**Activity**.
Could you write out the listing below again, exactly?
Top of Task inputs
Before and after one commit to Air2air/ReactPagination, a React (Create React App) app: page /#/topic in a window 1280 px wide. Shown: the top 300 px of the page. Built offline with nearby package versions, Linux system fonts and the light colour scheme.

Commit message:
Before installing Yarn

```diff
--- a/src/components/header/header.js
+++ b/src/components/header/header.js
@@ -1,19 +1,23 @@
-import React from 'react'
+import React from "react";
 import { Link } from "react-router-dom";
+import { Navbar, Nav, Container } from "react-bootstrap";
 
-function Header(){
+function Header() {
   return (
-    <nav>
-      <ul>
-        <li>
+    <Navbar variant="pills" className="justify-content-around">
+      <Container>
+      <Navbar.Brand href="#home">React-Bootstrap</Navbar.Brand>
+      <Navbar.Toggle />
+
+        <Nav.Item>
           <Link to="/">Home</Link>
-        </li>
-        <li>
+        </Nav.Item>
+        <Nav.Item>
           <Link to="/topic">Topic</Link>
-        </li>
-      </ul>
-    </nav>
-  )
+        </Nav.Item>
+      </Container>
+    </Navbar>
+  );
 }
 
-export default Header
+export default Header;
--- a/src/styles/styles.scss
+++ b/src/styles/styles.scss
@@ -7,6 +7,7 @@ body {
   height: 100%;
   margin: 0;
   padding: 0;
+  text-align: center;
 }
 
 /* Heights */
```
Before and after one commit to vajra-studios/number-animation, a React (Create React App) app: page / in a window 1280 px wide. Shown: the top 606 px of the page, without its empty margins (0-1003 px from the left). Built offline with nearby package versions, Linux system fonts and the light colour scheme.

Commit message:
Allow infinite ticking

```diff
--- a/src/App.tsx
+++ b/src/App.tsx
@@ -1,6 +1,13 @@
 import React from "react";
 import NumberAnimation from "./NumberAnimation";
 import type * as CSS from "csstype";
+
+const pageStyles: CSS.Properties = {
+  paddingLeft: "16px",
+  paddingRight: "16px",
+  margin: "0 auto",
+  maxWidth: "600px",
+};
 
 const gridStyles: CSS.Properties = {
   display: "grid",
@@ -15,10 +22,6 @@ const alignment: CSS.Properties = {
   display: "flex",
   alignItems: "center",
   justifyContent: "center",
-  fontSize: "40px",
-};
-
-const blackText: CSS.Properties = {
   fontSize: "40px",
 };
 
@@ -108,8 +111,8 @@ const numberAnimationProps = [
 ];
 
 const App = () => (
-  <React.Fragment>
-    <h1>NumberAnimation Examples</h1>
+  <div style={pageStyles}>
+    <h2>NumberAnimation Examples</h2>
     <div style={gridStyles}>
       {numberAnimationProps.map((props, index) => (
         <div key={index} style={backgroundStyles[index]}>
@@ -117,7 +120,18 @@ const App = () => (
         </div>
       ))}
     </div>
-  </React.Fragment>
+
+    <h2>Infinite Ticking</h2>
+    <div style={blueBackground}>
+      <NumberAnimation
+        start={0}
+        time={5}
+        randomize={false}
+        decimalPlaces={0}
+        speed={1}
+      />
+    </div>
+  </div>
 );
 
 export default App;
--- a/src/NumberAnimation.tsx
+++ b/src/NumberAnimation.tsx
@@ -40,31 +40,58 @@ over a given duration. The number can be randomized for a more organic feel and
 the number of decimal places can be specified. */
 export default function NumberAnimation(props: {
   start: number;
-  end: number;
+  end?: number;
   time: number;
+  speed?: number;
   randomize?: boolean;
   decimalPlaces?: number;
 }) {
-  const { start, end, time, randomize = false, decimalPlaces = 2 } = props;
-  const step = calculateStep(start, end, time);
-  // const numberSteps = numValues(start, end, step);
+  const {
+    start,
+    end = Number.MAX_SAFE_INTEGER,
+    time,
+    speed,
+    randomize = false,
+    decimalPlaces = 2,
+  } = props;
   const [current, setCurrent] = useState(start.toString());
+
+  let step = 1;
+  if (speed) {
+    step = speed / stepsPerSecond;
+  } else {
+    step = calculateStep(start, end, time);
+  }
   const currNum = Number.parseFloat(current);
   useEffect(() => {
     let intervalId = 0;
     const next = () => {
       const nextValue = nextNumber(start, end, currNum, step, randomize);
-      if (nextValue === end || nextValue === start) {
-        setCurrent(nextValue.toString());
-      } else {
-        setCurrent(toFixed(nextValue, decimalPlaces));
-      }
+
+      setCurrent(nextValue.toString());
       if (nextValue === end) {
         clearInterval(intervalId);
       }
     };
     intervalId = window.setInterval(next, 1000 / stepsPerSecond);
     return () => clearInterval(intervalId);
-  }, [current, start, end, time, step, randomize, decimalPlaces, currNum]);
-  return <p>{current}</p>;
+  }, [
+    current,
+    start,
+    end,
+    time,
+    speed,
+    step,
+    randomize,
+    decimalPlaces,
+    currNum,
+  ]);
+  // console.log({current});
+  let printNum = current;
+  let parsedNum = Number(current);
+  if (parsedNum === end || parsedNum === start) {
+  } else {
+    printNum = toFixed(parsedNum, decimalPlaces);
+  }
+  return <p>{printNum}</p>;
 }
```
Bottom of Task inputs
**Solution**.
Before and after one commit to Air2air/ReactPagination, a React (Create React App) app: page /#/topic in a window 1280 px wide. Shown: the top 300 px of the page. Built offline with nearby package versions, Linux system fonts and the light colour scheme.

Commit message:
Before installing Yarn

```diff
--- a/src/components/header/header.js
+++ b/src/components/header/header.js
@@ -1,19 +1,23 @@
-import React from 'react'
+import React from "react";
 import { Link } from "react-router-dom";
+import { Navbar, Nav, Container } from "react-bootstrap";
 
-function Header(){
+function Header() {
   return (
-    <nav>
-      <ul>
-        <li>
+    <Navbar variant="pills" className="justify-content-around">
+      <Container>
+      <Navbar.Brand href="#home">React-Bootstrap</Navbar.Brand>
+      <Navbar.Toggle />
+
+        <Nav.Item>
           <Link to="/">Home</Link>
-        </li>
-        <li>
+        </Nav.Item>
+        <Nav.Item>
           <Link to="/topic">Topic</Link>
-        </li>
-      </ul>
-    </nav>
-  )
+        </Nav.Item>
+      </Container>
+    </Navbar>
+  );
 }
 
-export default Header
+export default Header;
--- a/src/styles/styles.scss
+++ b/src/styles/styles.scss
@@ -7,6 +7,7 @@ body {
   height: 100%;
   margin: 0;
   padding: 0;
+  text-align: center;
 }
 
 /* Heights */
```
Before and after one commit to vajra-studios/number-animation, a React (Create React App) app: page / in a window 1280 px wide. Shown: the top 606 px of the page, without its empty margins (0-1003 px from the left). Built offline with nearby package versions, Linux system fonts and the light colour scheme.

Commit message:
Allow infinite ticking

```diff
--- a/src/App.tsx
+++ b/src/App.tsx
@@ -1,6 +1,13 @@
 import React from "react";
 import NumberAnimation from "./NumberAnimation";
 import type * as CSS from "csstype";
+
+const pageStyles: CSS.Properties = {
+  paddingLeft: "16px",
+  paddingRight: "16px",
+  margin: "0 auto",
+  maxWidth: "600px",
+};
 
 const gridStyles: CSS.Properties = {
   display: "grid",
@@ -15,10 +22,6 @@ const alignment: CSS.Properties = {
   display: "flex",
   alignItems: "center",
   justifyContent: "center",
-  fontSize: "40px",
-};
-
-const blackText: CSS.Properties = {
   fontSize: "40px",
 };
 
@@ -108,8 +111,8 @@ const numberAnimationProps = [
 ];
 
 const App = () => (
-  <React.Fragment>
-    <h1>NumberAnimation Examples</h1>
+  <div style={pageStyles}>
+    <h2>NumberAnimation Examples</h2>
     <div style={gridStyles}>
       {numberAnimationProps.map((props, index) => (
         <div key={index} style={backgroundStyles[index]}>
@@ -117,7 +120,18 @@ const App = () => (
         </div>
       ))}
     </div>
-  </React.Fragment>
+
+    <h2>Infinite Ticking</h2>
+    <div style={blueBackground}>
+      <NumberAnimation
+        start={0}
+        time={5}
+        randomize={false}
+        decimalPlaces={0}
+        speed={1}
+      />
+    </div>
+  </div>
 );
 
 export default App;
--- a/src/NumberAnimation.tsx
+++ b/src/NumberAnimation.tsx
@@ -40,31 +40,58 @@ over a given duration. The number can be randomized for a more organic feel and
 the number of decimal places can be specified. */
 export default function NumberAnimation(props: {
   start: number;
-  end: number;
+  end?: number;
   time: number;
+  speed?: number;
   randomize?: boolean;
   decimalPlaces?: number;
 }) {
-  const { start, end, time, randomize = false, decimalPlaces = 2 } = props;
-  const step = calculateStep(start, end, time);
-  // const numberSteps = numValues(start, end, step);
+  const {
+    start,
+    end = Number.MAX_SAFE_INTEGER,
+    time,
+    speed,
+    randomize = false,
+    decimalPlaces = 2,
+  } = props;
   const [current, setCurrent] = useState(start.toString());
+
+  let step = 1;
+  if (speed) {
+    step = speed / stepsPerSecond;
+  } else {
+    step = calculateStep(start, end, time);
+  }
   const currNum = Number.parseFloat(current);
   useEffect(() => {
     let intervalId = 0;
     const next = () => {
       const nextValue = nextNumber(start, end, currNum, step, randomize);
-      if (nextValue === end || nextValue === start) {
-        setCurrent(nextValue.toString());
-      } else {
-        setCurrent(toFixed(nextValue, decimalPlaces));
-      }
+
+      setCurrent(nextValue.toString());
       if (nextValue === end) {
         clearInterval(intervalId);
       }
     };
     intervalId = window.setInterval(next, 1000 / stepsPerSecond);
     return () => clearInterval(intervalId);
-  }, [current, start, end, time, step, randomize, decimalPlaces, currNum]);
-  return <p>{current}</p>;
+  }, [
+    current,
+    start,
+    end,
+    time,
+    speed,
+    step,
+    randomize,
+    decimalPlaces,
+    currNum,
+  ]);
+  // console.log({current});
+  let printNum = current;
+  let parsedNum = Number(current);
+  if (parsedNum === end || parsedNum === start) {
+  } else {
+    printNum = toFixed(parsedNum, decimalPlaces);
+  }
+  return <p>{printNum}</p>;
 }
```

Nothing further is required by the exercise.